This study articulated first-person’s voices about suicidal ideation along with the causes of suicides in LMICs, from which new empirical research on this topic may be conducted in the future. The study identifies new knowledge relating to women in LMIC’s and their experiences of suicide, prompting the need to review data using a gendered lens. In addition, we highlighted variations in suicidology from region to region (Africa vs. Asia) although these regions vastly belong to LMICs. This study provided a snapshot of suicidology in the LMICs context which researchers and academicians may use as a reference point to continue further investigation and establish targeted research agendas.


There are inherent limitations as with all academic research and reviews. First, this study did not include research articles published before January 2010. Second, we did not consider reports or other grey literature sources, working papers, books and book chapters which may be published on the basis of primary data. Thus, there is a high chance that these sources may have retrieved additional results. Third, this study is limited by the design. Only papers with qualitative methods were included with the aim of understanding first-person accounts of suicide in LMICs. This limitation resulted in some important topics related to suicide being invisible, for example, seasonal variations were not mentioned, yet remained important in understanding suicidal behaviour in Western countries [71,72,73,74]. Fourth, other limitations were not due to the design of this review, but rather a limitation of the evidence. For example, most of the included studies were conducted in urban areas or hospital settings, thus no comment can be made relating to those who live outside of cities who may experience these – and other – factors that contribute to suicide. Fifth, restricting language to English for this review that focused on LMICs could potentially cause some studies to be overlooked. Sixth, the review excluded mixed-methods studies given the study sought to focus only on qualitative studies. Thus, we excluded qualitative components of the mixed-methods research. Lastly, since we considered the location within LMICs as according to the WB at the commencement of the study period (2010), we did not reflect if WB income level status for any LMICs changed between 2010 and 2021.

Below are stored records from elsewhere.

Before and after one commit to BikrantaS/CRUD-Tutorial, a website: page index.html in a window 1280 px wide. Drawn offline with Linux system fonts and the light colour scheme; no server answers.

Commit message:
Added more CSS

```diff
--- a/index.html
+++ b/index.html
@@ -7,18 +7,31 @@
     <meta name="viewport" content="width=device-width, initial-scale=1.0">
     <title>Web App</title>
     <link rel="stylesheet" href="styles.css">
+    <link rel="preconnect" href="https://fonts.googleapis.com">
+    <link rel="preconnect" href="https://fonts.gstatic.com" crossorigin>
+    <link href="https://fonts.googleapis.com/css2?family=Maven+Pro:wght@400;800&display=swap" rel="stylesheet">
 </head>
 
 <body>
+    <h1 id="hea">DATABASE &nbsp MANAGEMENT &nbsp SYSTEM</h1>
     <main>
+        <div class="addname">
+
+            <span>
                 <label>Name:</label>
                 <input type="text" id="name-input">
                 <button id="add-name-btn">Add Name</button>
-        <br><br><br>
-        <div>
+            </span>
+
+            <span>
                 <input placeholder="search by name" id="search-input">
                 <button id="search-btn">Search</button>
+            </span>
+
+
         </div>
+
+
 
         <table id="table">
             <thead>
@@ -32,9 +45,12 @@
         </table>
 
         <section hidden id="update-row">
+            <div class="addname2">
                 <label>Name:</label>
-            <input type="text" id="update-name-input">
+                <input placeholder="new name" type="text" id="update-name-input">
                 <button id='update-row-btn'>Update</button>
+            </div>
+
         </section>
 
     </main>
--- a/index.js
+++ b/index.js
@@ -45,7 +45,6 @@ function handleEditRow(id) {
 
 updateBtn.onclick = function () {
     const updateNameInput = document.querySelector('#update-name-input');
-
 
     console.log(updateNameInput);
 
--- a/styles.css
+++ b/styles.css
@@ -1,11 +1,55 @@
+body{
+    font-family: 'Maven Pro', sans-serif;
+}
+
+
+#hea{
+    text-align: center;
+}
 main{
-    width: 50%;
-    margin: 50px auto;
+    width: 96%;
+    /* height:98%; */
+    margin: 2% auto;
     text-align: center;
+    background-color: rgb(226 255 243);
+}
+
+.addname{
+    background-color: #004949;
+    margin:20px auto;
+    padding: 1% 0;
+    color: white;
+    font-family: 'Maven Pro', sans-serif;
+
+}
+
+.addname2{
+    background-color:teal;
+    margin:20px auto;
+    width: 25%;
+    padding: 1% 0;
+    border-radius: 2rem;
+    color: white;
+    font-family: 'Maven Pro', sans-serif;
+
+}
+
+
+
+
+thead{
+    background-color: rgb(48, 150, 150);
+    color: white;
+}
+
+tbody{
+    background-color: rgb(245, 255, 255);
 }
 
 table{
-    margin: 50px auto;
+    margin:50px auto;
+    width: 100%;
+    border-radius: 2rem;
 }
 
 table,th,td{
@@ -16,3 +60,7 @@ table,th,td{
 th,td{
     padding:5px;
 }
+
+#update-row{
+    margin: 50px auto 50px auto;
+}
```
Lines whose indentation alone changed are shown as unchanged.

The root causes and help-seeking need of those across LMICs require attention; the sociocultural experience is nuanced within and between these places. Responsibility for suicidal behaviour needs to be led by LMIC for LMIC to allow for the needs of a particular country, region, and even individual contexts to be understood. To do so efforts to understand the lived experience of those within the country, and regions within is paramount to understanding the barriers to preventing distress leading to suicide.

This systematic review provides insight into the qualitative research published in English exploring the potential causes, consequences, and prevention strategies of suicidal behaviour in LMICs over the past decade. Our study suggests that suicidology needed to be understood culturally, and suicidal behaviour may differ from country to country and even region to region. Additionally, this systematic review showed that suicidal behaviour should be understood and analysed in gendered ways. More research on LMICs is required to come up with versatile solutions to suicidal behaviour.